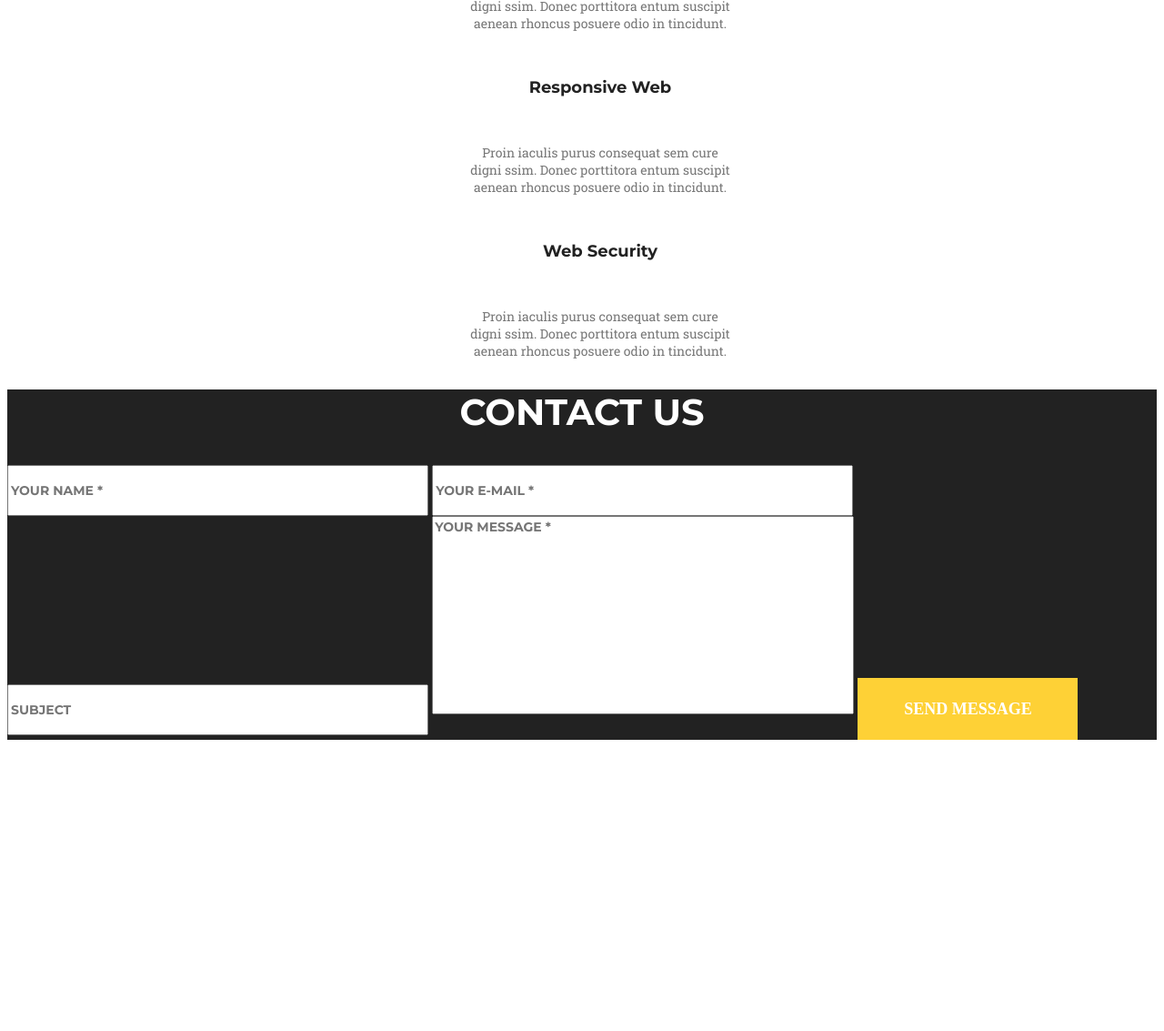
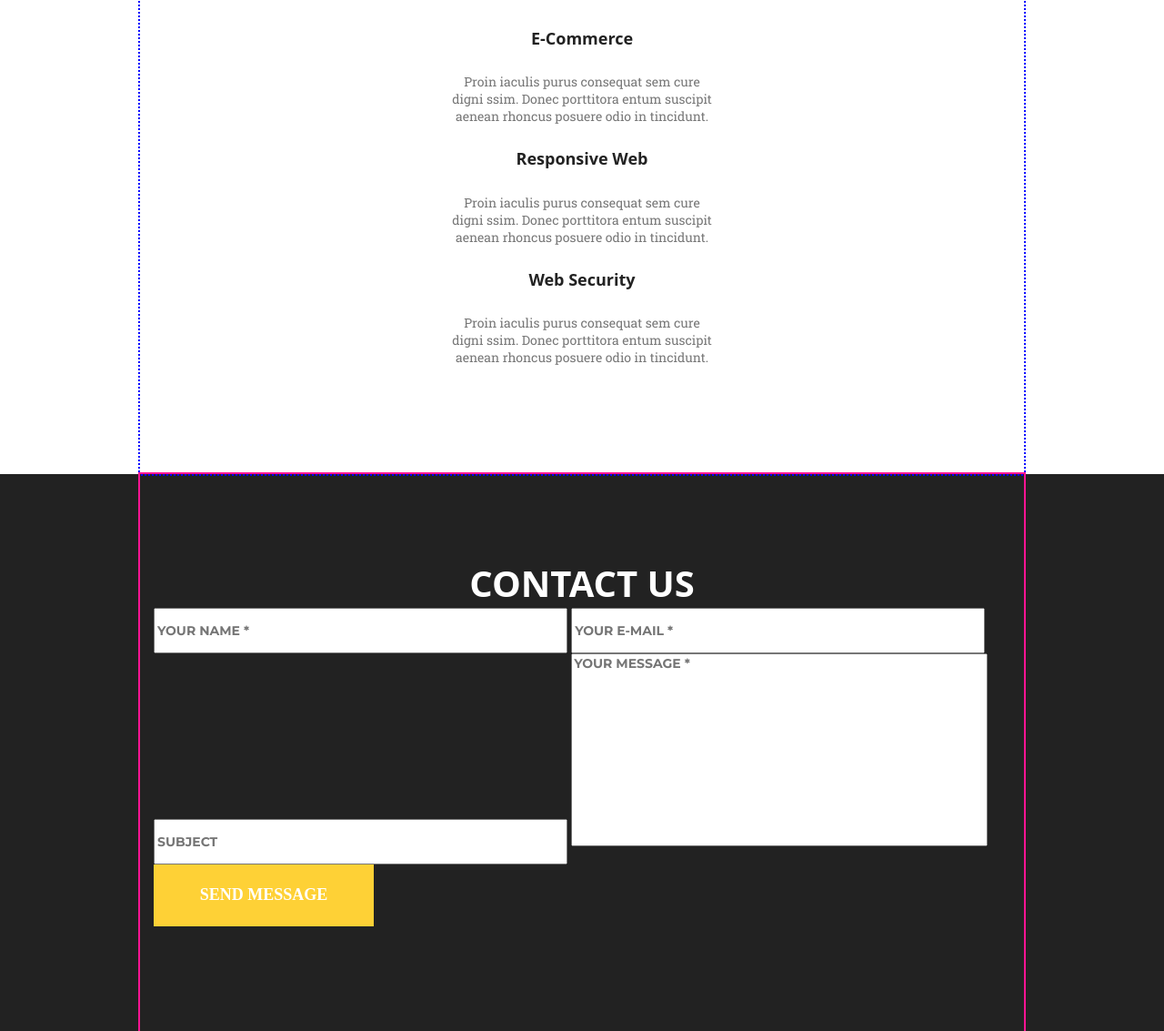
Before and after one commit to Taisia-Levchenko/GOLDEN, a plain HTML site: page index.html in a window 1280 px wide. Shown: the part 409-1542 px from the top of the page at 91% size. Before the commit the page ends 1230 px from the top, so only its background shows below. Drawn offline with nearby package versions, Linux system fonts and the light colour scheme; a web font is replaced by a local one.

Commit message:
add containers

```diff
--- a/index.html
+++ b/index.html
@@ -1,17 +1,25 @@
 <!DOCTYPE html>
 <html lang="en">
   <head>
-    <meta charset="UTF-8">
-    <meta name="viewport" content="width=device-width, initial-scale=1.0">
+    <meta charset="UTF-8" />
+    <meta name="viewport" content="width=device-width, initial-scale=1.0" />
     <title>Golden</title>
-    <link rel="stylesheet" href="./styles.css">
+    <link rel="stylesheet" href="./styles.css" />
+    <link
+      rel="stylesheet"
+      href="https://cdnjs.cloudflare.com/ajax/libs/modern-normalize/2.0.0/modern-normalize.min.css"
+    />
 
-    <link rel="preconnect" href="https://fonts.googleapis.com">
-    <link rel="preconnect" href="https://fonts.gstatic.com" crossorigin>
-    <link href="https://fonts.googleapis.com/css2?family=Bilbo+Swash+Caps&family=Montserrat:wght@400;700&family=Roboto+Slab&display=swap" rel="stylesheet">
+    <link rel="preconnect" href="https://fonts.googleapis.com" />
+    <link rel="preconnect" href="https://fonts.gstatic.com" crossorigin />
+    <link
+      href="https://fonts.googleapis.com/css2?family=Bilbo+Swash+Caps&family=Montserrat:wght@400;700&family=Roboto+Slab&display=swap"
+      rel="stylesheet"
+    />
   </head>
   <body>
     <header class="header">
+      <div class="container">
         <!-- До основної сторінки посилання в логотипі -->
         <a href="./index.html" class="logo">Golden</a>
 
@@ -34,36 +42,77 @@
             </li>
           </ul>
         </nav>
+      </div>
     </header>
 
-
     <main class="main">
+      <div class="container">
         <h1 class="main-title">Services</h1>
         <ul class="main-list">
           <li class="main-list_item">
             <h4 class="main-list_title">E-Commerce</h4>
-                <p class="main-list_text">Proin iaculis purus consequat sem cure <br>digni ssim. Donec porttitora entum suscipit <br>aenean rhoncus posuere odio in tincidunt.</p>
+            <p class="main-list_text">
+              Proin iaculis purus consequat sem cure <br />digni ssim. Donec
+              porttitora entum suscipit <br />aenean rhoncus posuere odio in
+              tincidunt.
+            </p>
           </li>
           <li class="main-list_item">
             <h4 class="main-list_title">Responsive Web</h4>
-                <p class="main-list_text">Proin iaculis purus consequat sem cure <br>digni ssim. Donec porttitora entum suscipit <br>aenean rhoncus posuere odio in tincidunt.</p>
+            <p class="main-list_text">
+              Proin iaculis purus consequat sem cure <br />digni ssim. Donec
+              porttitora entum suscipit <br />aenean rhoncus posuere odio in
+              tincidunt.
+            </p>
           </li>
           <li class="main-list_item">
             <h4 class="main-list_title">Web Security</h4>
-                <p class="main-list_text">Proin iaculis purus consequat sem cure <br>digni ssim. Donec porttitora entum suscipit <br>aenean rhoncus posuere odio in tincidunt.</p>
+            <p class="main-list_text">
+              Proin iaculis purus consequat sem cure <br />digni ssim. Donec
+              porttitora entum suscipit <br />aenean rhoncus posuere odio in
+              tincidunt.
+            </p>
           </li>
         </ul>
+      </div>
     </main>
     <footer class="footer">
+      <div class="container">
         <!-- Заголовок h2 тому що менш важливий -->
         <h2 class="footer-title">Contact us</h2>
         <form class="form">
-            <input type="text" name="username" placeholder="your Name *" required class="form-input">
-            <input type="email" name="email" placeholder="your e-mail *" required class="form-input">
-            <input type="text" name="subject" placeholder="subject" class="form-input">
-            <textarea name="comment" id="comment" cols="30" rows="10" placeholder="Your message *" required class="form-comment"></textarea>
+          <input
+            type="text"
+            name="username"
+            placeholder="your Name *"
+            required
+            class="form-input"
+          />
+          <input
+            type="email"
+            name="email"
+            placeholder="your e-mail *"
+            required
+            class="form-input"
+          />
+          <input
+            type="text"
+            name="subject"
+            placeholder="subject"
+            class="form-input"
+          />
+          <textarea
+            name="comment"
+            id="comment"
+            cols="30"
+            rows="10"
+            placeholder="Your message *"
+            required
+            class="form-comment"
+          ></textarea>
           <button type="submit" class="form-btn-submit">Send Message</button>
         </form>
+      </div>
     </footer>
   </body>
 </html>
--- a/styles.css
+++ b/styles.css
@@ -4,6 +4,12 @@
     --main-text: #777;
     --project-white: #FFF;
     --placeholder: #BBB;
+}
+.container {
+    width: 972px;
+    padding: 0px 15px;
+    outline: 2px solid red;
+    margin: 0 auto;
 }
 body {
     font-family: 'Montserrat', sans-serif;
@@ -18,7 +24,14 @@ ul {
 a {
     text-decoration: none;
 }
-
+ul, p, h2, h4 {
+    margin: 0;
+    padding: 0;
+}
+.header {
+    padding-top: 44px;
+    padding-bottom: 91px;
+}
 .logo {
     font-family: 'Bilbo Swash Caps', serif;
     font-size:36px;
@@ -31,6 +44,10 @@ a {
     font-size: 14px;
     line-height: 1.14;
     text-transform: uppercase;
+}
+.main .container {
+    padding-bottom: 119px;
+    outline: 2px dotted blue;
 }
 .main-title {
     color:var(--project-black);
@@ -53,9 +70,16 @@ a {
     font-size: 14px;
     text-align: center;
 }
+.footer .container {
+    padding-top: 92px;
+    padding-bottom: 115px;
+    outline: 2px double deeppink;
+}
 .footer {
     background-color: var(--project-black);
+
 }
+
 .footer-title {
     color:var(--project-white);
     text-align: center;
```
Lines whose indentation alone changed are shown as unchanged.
########################################
Brief =
None of the pictures should appear; the rest of the entries must be reproduced exactly.

The completed task =
Before and after one commit to Taisia-Levchenko/GOLDEN, a plain HTML site: page index.html in a window 1280 px wide. Shown: the part 409-1542 px from the top of the page at 91% size. Before the commit the page ends 1230 px from the top, so only its background shows below. Drawn offline with nearby package versions, Linux system fonts and the light colour scheme; a web font is replaced by a local one.

Commit message:
add containers

```diff
--- a/index.html
+++ b/index.html
@@ -1,17 +1,25 @@
 <!DOCTYPE html>
 <html lang="en">
   <head>
-    <meta charset="UTF-8">
-    <meta name="viewport" content="width=device-width, initial-scale=1.0">
+    <meta charset="UTF-8" />
+    <meta name="viewport" content="width=device-width, initial-scale=1.0" />
     <title>Golden</title>
-    <link rel="stylesheet" href="./styles.css">
+    <link rel="stylesheet" href="./styles.css" />
+    <link
+      rel="stylesheet"
+      href="https://cdnjs.cloudflare.com/ajax/libs/modern-normalize/2.0.0/modern-normalize.min.css"
+    />
 
-    <link rel="preconnect" href="https://fonts.googleapis.com">
-    <link rel="preconnect" href="https://fonts.gstatic.com" crossorigin>
-    <link href="https://fonts.googleapis.com/css2?family=Bilbo+Swash+Caps&family=Montserrat:wght@400;700&family=Roboto+Slab&display=swap" rel="stylesheet">
+    <link rel="preconnect" href="https://fonts.googleapis.com" />
+    <link rel="preconnect" href="https://fonts.gstatic.com" crossorigin />
+    <link
+      href="https://fonts.googleapis.com/css2?family=Bilbo+Swash+Caps&family=Montserrat:wght@400;700&family=Roboto+Slab&display=swap"
+      rel="stylesheet"
+    />
   </head>
   <body>
     <header class="header">
+      <div class="container">
         <!-- До основної сторінки посилання в логотипі -->
         <a href="./index.html" class="logo">Golden</a>
 
@@ -34,36 +42,77 @@
             </li>
           </ul>
         </nav>
+      </div>
     </header>
 
-
     <main class="main">
+      <div class="container">
         <h1 class="main-title">Services</h1>
         <ul class="main-list">
           <li class="main-list_item">
             <h4 class="main-list_title">E-Commerce</h4>
-                <p class="main-list_text">Proin iaculis purus consequat sem cure <br>digni ssim. Donec porttitora entum suscipit <br>aenean rhoncus posuere odio in tincidunt.</p>
+            <p class="main-list_text">
+              Proin iaculis purus consequat sem cure <br />digni ssim. Donec
+              porttitora entum suscipit <br />aenean rhoncus posuere odio in
+              tincidunt.
+            </p>
           </li>
           <li class="main-list_item">
             <h4 class="main-list_title">Responsive Web</h4>
-                <p class="main-list_text">Proin iaculis purus consequat sem cure <br>digni ssim. Donec porttitora entum suscipit <br>aenean rhoncus posuere odio in tincidunt.</p>
+            <p class="main-list_text">
+              Proin iaculis purus consequat sem cure <br />digni ssim. Donec
+              porttitora entum suscipit <br />aenean rhoncus posuere odio in
+              tincidunt.
+            </p>
           </li>
           <li class="main-list_item">
             <h4 class="main-list_title">Web Security</h4>
-                <p class="main-list_text">Proin iaculis purus consequat sem cure <br>digni ssim. Donec porttitora entum suscipit <br>aenean rhoncus posuere odio in tincidunt.</p>
+            <p class="main-list_text">
+              Proin iaculis purus consequat sem cure <br />digni ssim. Donec
+              porttitora entum suscipit <br />aenean rhoncus posuere odio in
+              tincidunt.
+            </p>
           </li>
         </ul>
+      </div>
     </main>
     <footer class="footer">
+      <div class="container">
         <!-- Заголовок h2 тому що менш важливий -->
         <h2 class="footer-title">Contact us</h2>
         <form class="form">
-            <input type="text" name="username" placeholder="your Name *" required class="form-input">
-            <input type="email" name="email" placeholder="your e-mail *" required class="form-input">
-            <input type="text" name="subject" placeholder="subject" class="form-input">
-            <textarea name="comment" id="comment" cols="30" rows="10" placeholder="Your message *" required class="form-comment"></textarea>
+          <input
+            type="text"
+            name="username"
+            placeholder="your Name *"
+            required
+            class="form-input"
+          />
+          <input
+            type="email"
+            name="email"
+            placeholder="your e-mail *"
+            required
+            class="form-input"
+          />
+          <input
+            type="text"
+            name="subject"
+            placeholder="subject"
+            class="form-input"
+          />
+          <textarea
+            name="comment"
+            id="comment"
+            cols="30"
+            rows="10"
+            placeholder="Your message *"
+            required
+            class="form-comment"
+          ></textarea>
           <button type="submit" class="form-btn-submit">Send Message</button>
         </form>
+      </div>
     </footer>
   </body>
 </html>
--- a/styles.css
+++ b/styles.css
@@ -4,6 +4,12 @@
     --main-text: #777;
     --project-white: #FFF;
     --placeholder: #BBB;
+}
+.container {
+    width: 972px;
+    padding: 0px 15px;
+    outline: 2px solid red;
+    margin: 0 auto;
 }
 body {
     font-family: 'Montserrat', sans-serif;
@@ -18,7 +24,14 @@ ul {
 a {
     text-decoration: none;
 }
-
+ul, p, h2, h4 {
+    margin: 0;
+    padding: 0;
+}
+.header {
+    padding-top: 44px;
+    padding-bottom: 91px;
+}
 .logo {
     font-family: 'Bilbo Swash Caps', serif;
     font-size:36px;
@@ -31,6 +44,10 @@ a {
     font-size: 14px;
     line-height: 1.14;
     text-transform: uppercase;
+}
+.main .container {
+    padding-bottom: 119px;
+    outline: 2px dotted blue;
 }
 .main-title {
     color:var(--project-black);
@@ -53,9 +70,16 @@ a {
     font-size: 14px;
     text-align: center;
 }
+.footer .container {
+    padding-top: 92px;
+    padding-bottom: 115px;
+    outline: 2px double deeppink;
+}
 .footer {
     background-color: var(--project-black);
+
 }
+
 .footer-title {
     color:var(--project-white);
     text-align: center;
```
Lines whose indentation alone changed are shown as unchanged.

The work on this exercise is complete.